__Difference listings__
----------------

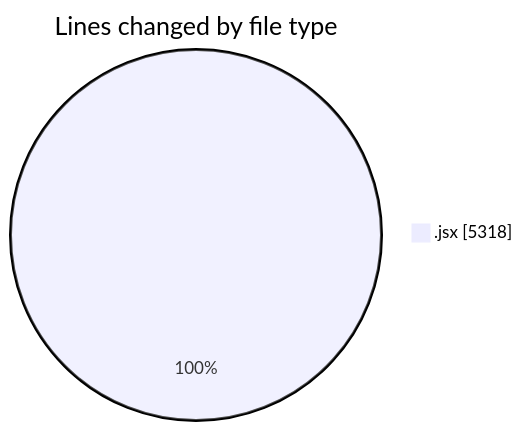
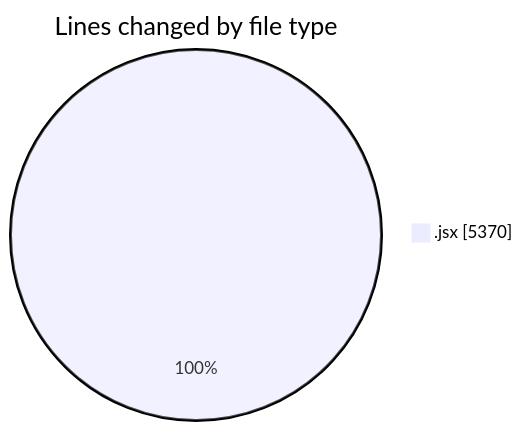
One commit to nxtqubesakshisongat/code-tracking changed the first of 2 diagrams in 2025-09-16/nxtqube_webapp/README.md. Above: the diagram before and after it, drawn with Mermaid. The commit also changed other lines of this file and 1 other file, not shown here.

````diff
--- a/2025-09-16/nxtqube_webapp/README.md
+++ b/2025-09-16/nxtqube_webapp/README.md
@@ -20,5 +20,5 @@
 ```mermaid
 pie showData
 title Lines changed by file type
-".jsx" : 5318
+".jsx" : 5370
 ```
````
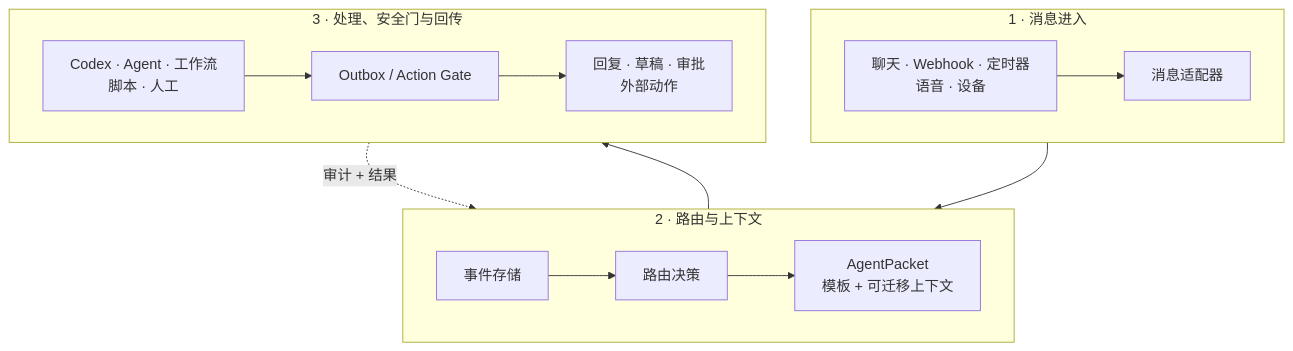
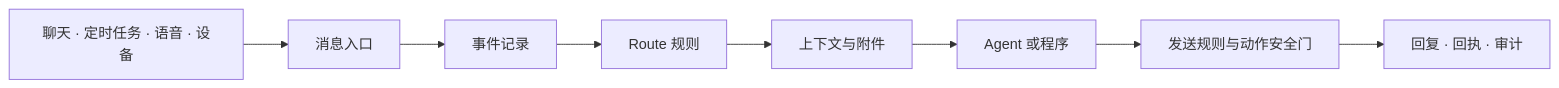
One commit to vb2250158/RabiRoute changed the diagram in README_zh.md. Above: the diagram before and after it, drawn with Mermaid. The commit also changed other lines of this file and 50 other files, not shown here.

````diff
--- a/README_zh.md
+++ b/README_zh.md
@@ -96,21 +110,10 @@
 ```mermaid
-flowchart TB
-    subgraph ingress ["1 · 消息进入"]
-        direction LR
-        A["聊天 · Webhook · 定时器<br/>语音 · 设备"] --> B["消息适配器"]
-    end
-
-    subgraph routing ["2 · 路由与上下文"]
-        direction LR
-        C["事件存储"] --> D["路由决策"] --> E["AgentPacket<br/>模板 + 可迁移上下文"]
-    end
-
-    subgraph delivery ["3 · 处理、安全门与回传"]
-        direction LR
-        F["Codex · Agent · 工作流<br/>脚本 · 人工"] --> G["Outbox / Action Gate"] --> H["回复 · 草稿 · 审批<br/>外部动作"]
-    end
-
-    B --> C
-    E --> F
-    H -. "审计 + 结果" .-> C
+flowchart LR
+    A[聊天 · 定时任务 · 语音 · 设备] --> B[消息入口]
+    B --> C[事件记录]
+    C --> D[Route 规则]
+    D --> E[上下文与附件]
+    E --> F[Agent 或程序]
+    F --> G[发送规则与动作安全门]
+    G --> H[回复 · 回执 · 审计]
 ```
````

----------------

__TO DO__
Nothing but a number should be given: the count of lines in the data above with the word "changed".

__RESPONSE BOX__
3